Midpoint of an interval, i.e. two points A (x1, y1) and B (x2, y2) is obtained by finding the mid value midpoint_of_an_intervalalong x and y coordinates separately.

So the midpoint along the x axis = {x_1~+~x_2}/2 and the midpoint along the y axis = {y_1~+~y_2}/2.

Therefore midpoint of the line AB is ({x_1~+~x_2}/2~,~{y_1~+~y_2}/2)

 

Examples of midpoint of an interval

 

Example 1: Find the midpoint of A (-3, 2) and B (3, 5)

Midpoint of AB  =  ({x_1~+~x_2}/2~,~{y_1~+~y_2}/2)

=  ({-3~+~3}/2~,~{2~+~5}/2)

=  (0~,~7/2)

 

Example 2: ABCD is a quadrilateral with coordinates A(1, -1), B(3, 5), C(7, 7) and D(5, 1). Find the midpoints of AC and BD to prove ABCD is a parallelogram.

Midpoint of AC  =  ({x_1~+~x_2}/2~,~{y_1~+~y_2}/2)

=  ({1~+~7}/2~,~{-1~+~7}/2)

=  (4~,~3)

Midpoint of BD  =  ({x_1~+~x_2}/2~,~{y_1~+~y_2}/2)

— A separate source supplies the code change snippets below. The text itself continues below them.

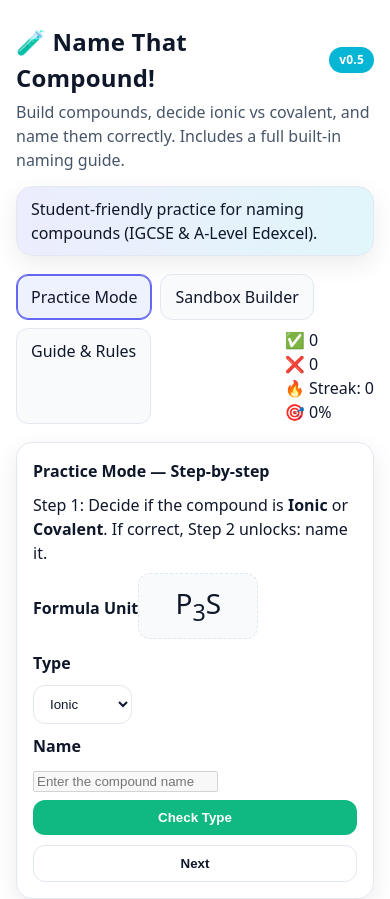
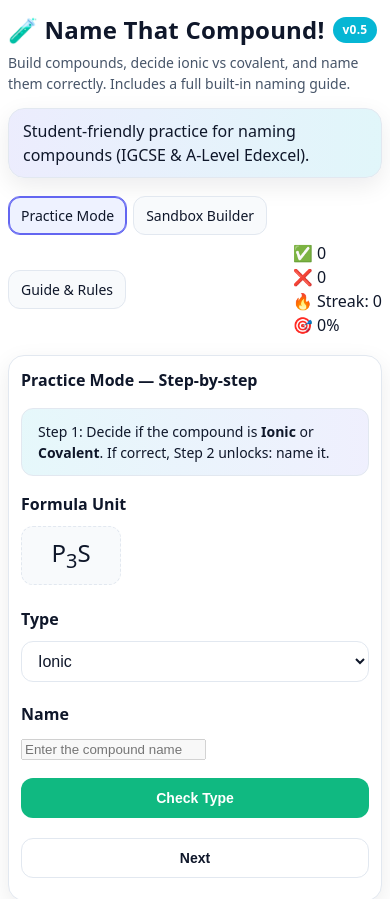
Before and after one commit to MrSep01/Compounds_Naming_Formula_App, a React (Vite) app: page / in a window 390 px wide. Shown: the top 899 px of the page. Built offline with nearby package versions, Linux system fonts and the light colour scheme.

Commit message:
Improve code quality, accessibility, and user experience

```diff
--- a/src/App.jsx
+++ b/src/App.jsx
@@ -3,5 +3,83 @@ import Practice from './components/Practice.jsx'
 import Builder from './components/Builder.jsx'
 import Help from './components/Help.jsx'
 import { ScoreBar } from './components/ScoreBar.jsx'
-export default function App(){const [tab,setTab]=useState('practice');const [score,setScore]=useState({correct:0,total:0,streak:0});return(<div className='container'><div className='title'>🧪 Name That Compound! <span className='badge brand'>v0.5</span></div><div className='subtitle'>Build compounds, decide ionic vs covalent, and name them correctly. Includes a full built-in naming guide.</div><div className='topnav'>Student-friendly practice for naming compounds (IGCSE & A‑Level Edexcel).</div>
-        <div className='tabs'><div className={tab==='practice'?'tab active':'tab'} onClick={()=>setTab('practice')}>Practice Mode</div><div className={tab==='builder'?'tab active':'tab'} onClick={()=>setTab('builder')}>Sandbox Builder</div><div className={tab==='help'?'tab active':'tab'} onClick={()=>setTab('help')}>Guide & Rules</div><div style={{flex:1}} /><ScoreBar score={score} /></div>{tab==='practice'&&<Practice score={score} setScore={setScore}/>} {tab==='builder'&&<Builder/>} {tab==='help'&&<Help/>}</div>)}
+
+export default function App() {
+  const [tab, setTab] = useState('practice')
+  const [score, setScore] = useState({ correct: 0, total: 0, streak: 0 })
+
+  return (
+    <div className='container'>
+      <div className='title'>
+        🧪 Name That Compound!
+        <span className='badge brand'>v0.5</span>
+      </div>
+
+      <div className='subtitle'>
+        Build compounds, decide ionic vs covalent, and name them correctly.
+        Includes a full built-in naming guide.
+      </div>
+
+      <div className='topnav'>
+        Student-friendly practice for naming compounds (IGCSE & A‑Level Edexcel).
+      </div>
+
+      <div className='tabs'>
+        <div
+          className={tab === 'practice' ? 'tab active' : 'tab'}
+          onClick={() => setTab('practice')}
+          role="tab"
+          aria-selected={tab === 'practice'}
+          tabIndex={0}
+          onKeyDown={(e) => {
+            if (e.key === 'Enter' || e.key === ' ') {
+              e.preventDefault()
+              setTab('practice')
+            }
+          }}
+        >
+          Practice Mode
+        </div>
+
+        <div
+          className={tab === 'builder' ? 'tab active' : 'tab'}
+          onClick={() => setTab('builder')}
+          role="tab"
+          aria-selected={tab === 'builder'}
+          tabIndex={0}
+          onKeyDown={(e) => {
+            if (e.key === 'Enter' || e.key === ' ') {
+              e.preventDefault()
+              setTab('builder')
+            }
+          }}
+        >
+          Sandbox Builder
+        </div>
+
+        <div
+          className={tab === 'help' ? 'tab active' : 'tab'}
+          onClick={() => setTab('help')}
+          role="tab"
+          aria-selected={tab === 'help'}
+          tabIndex={0}
+          onKeyDown={(e) => {
+            if (e.key === 'Enter' || e.key === ' ') {
+              e.preventDefault()
+              setTab('help')
+            }
+          }}
+        >
+          Guide & Rules
+        </div>
+
+        <div style={{ flex: 1 }} />
+        <ScoreBar score={score} />
+      </div>
+
+      {tab === 'practice' && <Practice score={score} setScore={setScore} />}
+      {tab === 'builder' && <Builder />}
+      {tab === 'help' && <Help />}
+    </div>
+  )
+}
--- a/src/components/Practice.jsx
+++ b/src/components/Practice.jsx
@@ -1,43 +1,72 @@
 import React, { useEffect, useMemo, useState } from 'react'
 import { randomChallenge, checkAnswer, formatFormula } from '../utils/naming.js'
 
-export default function Practice({ score, setScore }){
-  const [q, setQ] = useState(()=>randomChallenge())
+export default function Practice({ score, setScore }) {
+  const [q, setQ] = useState(() => randomChallenge())
   const [stage, setStage] = useState('classify') // 'classify' -> 'name' -> 'done'
   const [guessType, setGuessType] = useState('ionic')
   const [guessName, setGuessName] = useState('')
   const [feedback, setFeedback] = useState(null)
+  const [isLoading, setIsLoading] = useState(false)
 
-  useEffect(()=>{
+  useEffect(() => {
     setGuessType('ionic')
     setGuessName('')
     setFeedback(null)
     setStage('classify')
-  },[q.id])
+  }, [q.id])
 
-  const formulaHTML = useMemo(()=>formatFormula(q.parts),[q])
+  const formulaHTML = useMemo(() => formatFormula(q.parts), [q])
 
-  function onCheckType(){
+  function onCheckType() {
+    if (isLoading) return
+
+    setIsLoading(true)
     const correct = guessType === q.kind
-    if(correct){
+
+    if (correct) {
       setStage('name')
-      setFeedback({ msg: '✅ Correct type! Now enter the correct name.', okType:true })
-    }else{
+      setFeedback({
+        msg: '✅ Correct type! Now enter the correct name.',
+        okType: true,
+        type: 'success'
+      })
+    } else {
       // Lose a point for wrong classification; clamp at 0
       const newCorrect = Math.max(0, score.correct - 1)
-      setScore({ ...score, correct: newCorrect, total: score.total + 1, streak: 0 })
-      setFeedback({ msg: `❌ It's ${q.kind}. Expected name: ${q.primary}`, okType:false, reveal:true })
+      setScore({
+        ...score,
+        correct: newCorrect,
+        total: score.total + 1,
+        streak: 0
+      })
+      setFeedback({
+        msg: `❌ It's ${q.kind}. Expected name: ${q.primary}`,
+        okType: false,
+        reveal: true,
+        type: 'error'
+      })
       setStage('done')
     }
+
+    setTimeout(() => setIsLoading(false), 300)
   }
 
-  function onCheckName(){
-    const res = checkAnswer(q, q.kind, guessName) // type already validated
+  function onCheckName() {
+    if (isLoading || !guessName.trim()) return
+
+    setIsLoading(true)
+    const res = checkAnswer(q, q.kind, guessName.trim()) // type already validated
     const isCorrect = res.okName
+
     setFeedback({
       msg: isCorrect ? '✅ Name is correct!' : `❌ Incorrect. Expected: ${res.expectedPrimary}`,
-      okName: isCorrect, expectedPrimary: res.expectedPrimary, accepted: res.accepted
+      okName: isCorrect,
+      expectedPrimary: res.expectedPrimary,
+      accepted: res.accepted,
+      type: isCorrect ? 'success' : 'error'
     })
+
     // scoring: +1 if correct, -1 if wrong
     const delta = isCorrect ? 1 : -1
 
@@ -47,49 +76,118 @@ export default function Practice({ score, setScore }){
       streak: isCorrect ? score.streak + 1 : 0
     })
     setStage('done')
+
+    setTimeout(() => setIsLoading(false), 300)
   }
 
-  function onNext(){
+  function onNext() {
     setQ(randomChallenge())
     setGuessName('')
     setFeedback(null)
     setStage('classify')
   }
 
+  function handleKeyPress(e, action) {
+    if (e.key === 'Enter') {
+      e.preventDefault()
+      action()
+    }
+  }
+
   return (
     <div className="grid">
       <div className="card">
         <div className="section-title">Practice Mode — Step-by-step</div>
-        <div className="headerband">Step 1: Decide if the compound is <b>Ionic</b> or <b>Covalent</b>. If correct, Step 2 unlocks: name it.</div>
-        <div className="row" style={{alignItems:'center', marginTop:8}}>
-          <div><span className="section-title">Formula Unit</span><div className="formula" dangerouslySetInnerHTML={{__html: formulaHTML}}/></div>
+        <div className="headerband">
+          Step 1: Decide if the compound is <b>Ionic</b> or <b>Covalent</b>.
+          If correct, Step 2 unlocks: name it.
         </div>
 
-        <div className="row" style={{marginTop:12}}>
+        <div className="row" style={{ alignItems: 'center', marginTop: 8 }}>
           <div>
-            <div className="section-title">Type</div>
-            <select value={guessType} onChange={e=>setGuessType(e.target.value)} disabled={stage!=='classify'}>
+            <span className="section-title">Formula Unit</span>
+            <div
+              className="formula"
+              dangerouslySetInnerHTML={{ __html: formulaHTML }}
+              aria-label={`Chemical formula: ${q.parts.map(p => p.symbol).join('')}`}
+            />
+          </div>
+        </div>
+
+        <div className="row" style={{ marginTop: 12 }}>
+          <div>
+            <label htmlFor="compound-type" className="section-title">Type</label>
+            <select
+              id="compound-type"
+              value={guessType}
+              onChange={e => setGuessType(e.target.value)}
+              disabled={stage !== 'classify'}
+              aria-describedby="type-description"
+            >
               <option value="ionic">Ionic</option>
               <option value="covalent">Covalent</option>
             </select>
+            <div id="type-description" className="sr-only">
+              Select whether this compound is ionic or covalent
+            </div>
           </div>
+
           <div>
-            <div className="section-title">Name</div>
-            <input placeholder="Enter the compound name" value={guessName} onChange={e=>setGuessName(e.target.value)} disabled={stage!=='name'} />
+            <label htmlFor="compound-name" className="section-title">Name</label>
+            <input
+              id="compound-name"
+              placeholder="Enter the compound name"
+              value={guessName}
+              onChange={e => setGuessName(e.target.value)}
+              onKeyPress={e => handleKeyPress(e, onCheckName)}
+              disabled={stage !== 'name'}
+              aria-describedby="name-description"
+            />
+            <div id="name-description" className="sr-only">
+              Enter the systematic name for this compound
+            </div>
           </div>
         </div>
 
-        <div className="row" style={{marginTop:8}}>
-          {stage==='classify' && <button className="success" onClick={onCheckType}>Check Type</button>}
-          {stage==='name' && <button className="success" onClick={onCheckName}>Check Name</button>}
-          <button className="ghost" onClick={onNext}>Next</button>
+        <div className="row" style={{ marginTop: 8 }}>
+          {stage === 'classify' && (
+            <button
+              className="success"
+              onClick={onCheckType}
+              disabled={isLoading}
+              aria-label="Check if compound type is correct"
+            >
+              {isLoading ? 'Checking...' : 'Check Type'}
+            </button>
+          )}
+
+          {stage === 'name' && (
+            <button
+              className="success"
+              onClick={onCheckName}
+              disabled={isLoading || !guessName.trim()}
+              aria-label="Check if compound name is correct"
+            >
+              {isLoading ? 'Checking...' : 'Check Name'}
+            </button>
+          )}
+
+          <button
+            className="ghost"
+            onClick={onNext}
+            aria-label="Move to next compound"
+          >
+            Next
+          </button>
         </div>
 
         {feedback && (
-          <div className="feedback" style={{marginTop:12}}>
+          <div className={`feedback feedback-${feedback.type}`} style={{ marginTop: 12 }}>
             <div>{feedback.msg}</div>
-            {feedback.accepted && feedback.accepted.length>0 && (
-              <div style={{marginTop:6}}><b>Also accepted:</b> {feedback.accepted.join(', ')}</div>
+            {feedback.accepted && feedback.accepted.length > 0 && (
+              <div style={{ marginTop: 6 }}>
+                <b>Also accepted:</b> {feedback.accepted.join(', ')}
+              </div>
             )}
           </div>
         )}
--- a/src/styles.css
+++ b/src/styles.css
@@ -32,6 +32,7 @@ body {
   font-weight: 800;
   letter-spacing: .2px;
   display: flex; gap: 10px; align-items: center;
+  flex-wrap: wrap;
 }
 .subtitle { color: var(--muted); margin-top: 4px; }
 
@@ -45,17 +46,40 @@ body {
   box-shadow: var(--shadow);
 }
 
-.tabs { display: flex; gap: 8px; margin: 18px 0; flex-wrap: wrap; }
+.tabs {
+  display: flex;
+  gap: 8px;
+  margin: 18px 0;
+  flex-wrap: wrap;
+  align-items: center;
+}
+
 .tab {
   border: 1px solid var(--border);
   background: #f8fafc; /* slate-50 */
   padding: 10px 14px;
-  border-radius: 12px; cursor: pointer; user-select: none;
+  border-radius: 12px;
+  cursor: pointer;
+  user-select: none;
+  transition: all 0.2s ease;
+  min-width: 120px;
+  text-align: center;
 }
+
+.tab:hover {
+  background: #f1f5f9;
+  border-color: var(--accent);
+}
+
 .tab.active {
   border-color: var(--accent-2);
   box-shadow: inset 0 0 0 1px var(--accent-2);
   background: #eef2ff; /* indigo-50 */
+}
+
+.tab:focus {
+  outline: 2px solid var(--accent);
+  outline-offset: 2px;
 }
 
 .grid { display: grid; grid-template-columns: 1.1fr .9fr; gap: 18px; }
@@ -69,9 +93,50 @@ body {
   box-shadow: var(--shadow);
 }
 
-.section-title { font-weight: 800; margin-bottom: 10px; }
-.row { display: flex; gap: 10px; flex-wrap: wrap; align-items: center; }
-.row > * { flex: 1; min-width: 200px; }
+.section-title {
+  font-weight: 800;
+  margin-bottom: 10px;
+  display: block;
+}
+
+.row {
+  display: flex;
+  gap: 10px;
+  flex-wrap: wrap;
+  align-items: center;
+}
+
+.row > * {
+  flex: 1;
+  min-width: 200px;
+}
+
+@media (max-width: 768px) {
+  .row > * {
+    min-width: 100%;
+    margin-bottom: 10px;
+  }
+
+  .container {
+    margin: 16px auto;
+    padding: 0 12px;
+  }
+
+  .title {
+    font-size: 28px;
+    gap: 8px;
+  }
+
+  .tabs {
+    gap: 6px;
+  }
+
+  .tab {
+    padding: 8px 12px;
+    min-width: 100px;
+    font-size: 14px;
+  }
+}
 
 input[type="text"], select, input[type="number"] {
   background: #ffffff;
@@ -80,18 +145,69 @@ input[type="text"], select, input[type="number"] {
   border-radius: 12px;
   padding: 10px 12px;
   outline: none;
+  width: 100%;
+  font-size: 16px;
+  transition: border-color 0.2s ease;
+}
+
+input[type="text"]:focus, select:focus, input[type="number"]:focus {
+  border-color: var(--accent-2);
+  box-shadow: 0 0 0 3px rgba(99, 102, 241, 0.1);
+}
+
+input[type="text"]:disabled, select:disabled, input[type="number"]:disabled {
+  background: #f8fafc;
+  color: var(--muted);
+  cursor: not-allowed;
 }
 
 button {
   background: var(--accent-2);
-  color: white; border: none; border-radius: 12px;
-  padding: 10px 14px; cursor: pointer; font-weight: 700;
+  color: white;
+  border: none;
+  border-radius: 12px;
+  padding: 10px 14px;
+  cursor: pointer;
+  font-weight: 700;
+  font-size: 16px;
+  transition: all 0.2s ease;
+  min-height: 44px;
 }
+
+button:hover:not(:disabled) {
+  transform: translateY(-1px);
+  box-shadow: 0 4px 12px rgba(99, 102, 241, 0.3);
+}
+
+button:active:not(:disabled) {
+  transform: translateY(0);
+}
+
+button:disabled {
+  opacity: 0.6;
+  cursor: not-allowed;
+  transform: none;
+}
+
+button:focus {
+  outline: 2px solid var(--accent);
+  outline-offset: 2px;
+}
+
 button.secondary { background: #e2e8f0; color: #0f172a; }
 button.success { background: var(--accent-3); }
 button.warn { background: var(--warn); }
 button.danger { background: var(--danger); }
-button.ghost { background: transparent; border: 1px solid var(--border); color: var(--text); }
+button.ghost {
+  background: transparent;
+  border: 1px solid var(--border);
+  color: var(--text);
+}
+
+button.ghost:hover:not(:disabled) {
+  background: #f8fafc;
+  border-color: var(--accent);
+}
 
 .formula {
   font-size: 28px;
@@ -99,7 +215,9 @@ button.ghost { background: transparent; border: 1px solid var(--border); color:
   border-radius: 12px;
   background: #f8fafc;
   border: 1px dashed var(--border);
-  display: inline-block; min-width: 120px; text-align: center;
+  display: inline-block;
+  min-width: 120px;
+  text-align: center;
 }
 
 .feedback {
@@ -108,6 +226,92 @@ button.ghost { background: transparent; border: 1px solid var(--border); color:
   background: #fff;
   border: 1px solid var(--border);
   margin-top: 8px;
+  transition: all 0.2s ease;
+}
+
+.feedback-success {
+  background: #ecfdf5;
+  border-color: var(--accent-3);
+  color: #065f46;
+}
+
+.feedback-error {
+  background: #fef2f2;
+  border-color: var(--danger);
+  color: #991b1b;
+}
+
+.feedback-info {
+  background: #eff6ff;
+  border-color: var(--accent-2);
+  color: #1e40af;
+}
+
+/* Screen reader only content */
+.sr-only {
+  position: absolute;
+  width: 1px;
+  height: 1px;
+  padding: 0;
+  margin: -1px;
+  overflow: hidden;
+  clip: rect(0, 0, 0, 0);
+  white-space: nowrap;
+  border: 0;
+}
+
+/* Header band styling */
+.headerband {
+  background: linear-gradient(90deg, rgba(6, 182, 212, 0.1), rgba(99, 102, 241, 0.1));
+  border: 1px solid var(--border);
+  border-radius: 12px;
+  padding: 12px 16px;
+  margin: 16px 0;
+  font-size: 14px;
+  line-height: 1.5;
+}
+
+/* Loading states */
+.loading {
+  opacity: 0.7;
+  pointer-events: none;
+}
+
+/* Focus visible for better accessibility */
+*:focus-visible {
+  outline: 2px solid var(--accent);
+  outline-offset: 2px;
+}
+
+/* Better mobile experience */
+@media (max-width: 480px) {
+  .container {
+    margin: 12px auto;
+    padding: 0 8px;
+  }
+
+  .card {
+    padding: 12px;
+  }
+
+  .formula {
+    font-size: 24px;
+    min-width: 100px;
+  }
+
+  button {
+    padding: 8px 12px;
+    font-size: 14px;
+    min-height: 40px;
+  }
+
+  .title {
+    font-size: 24px;
+  }
+
+  .subtitle {
+    font-size: 14px;
+  }
 }
 
 .badge { padding: 4px 10px; border-radius: 999px; font-size: 12px; background:#eef2ff; color:#3730a3; }
```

=  ({3~+~5}/2~,~{5~+~1}/2)

=  (4~,~3)

The midpoints off the diagonals AC and BD are both (4, 3). Hence the diagonals bisect each other. Therefore ABCD is a parallelogram.

 

Example 3: The point M(3, 5) is the midpoint of the interval AB where A is the point (-1, 2). Find the coordinates of B.

coordinates_for_midpoint

Here we’ve been given the midpoint and one of the coordinates, and need to find the other coordinate.

Midpoint of an interval = ({x_1~+~x_2}/2~,~{y_1~+~y_2}/2)

3 = {-1~+~x_2}/2

6 = -1 + x2

x2 = 7

5 = {2~+~y_2}/2

10 = 2 + y2

y2 = 10 – 2  =  8

B(x2, y2)  is B(7, 8)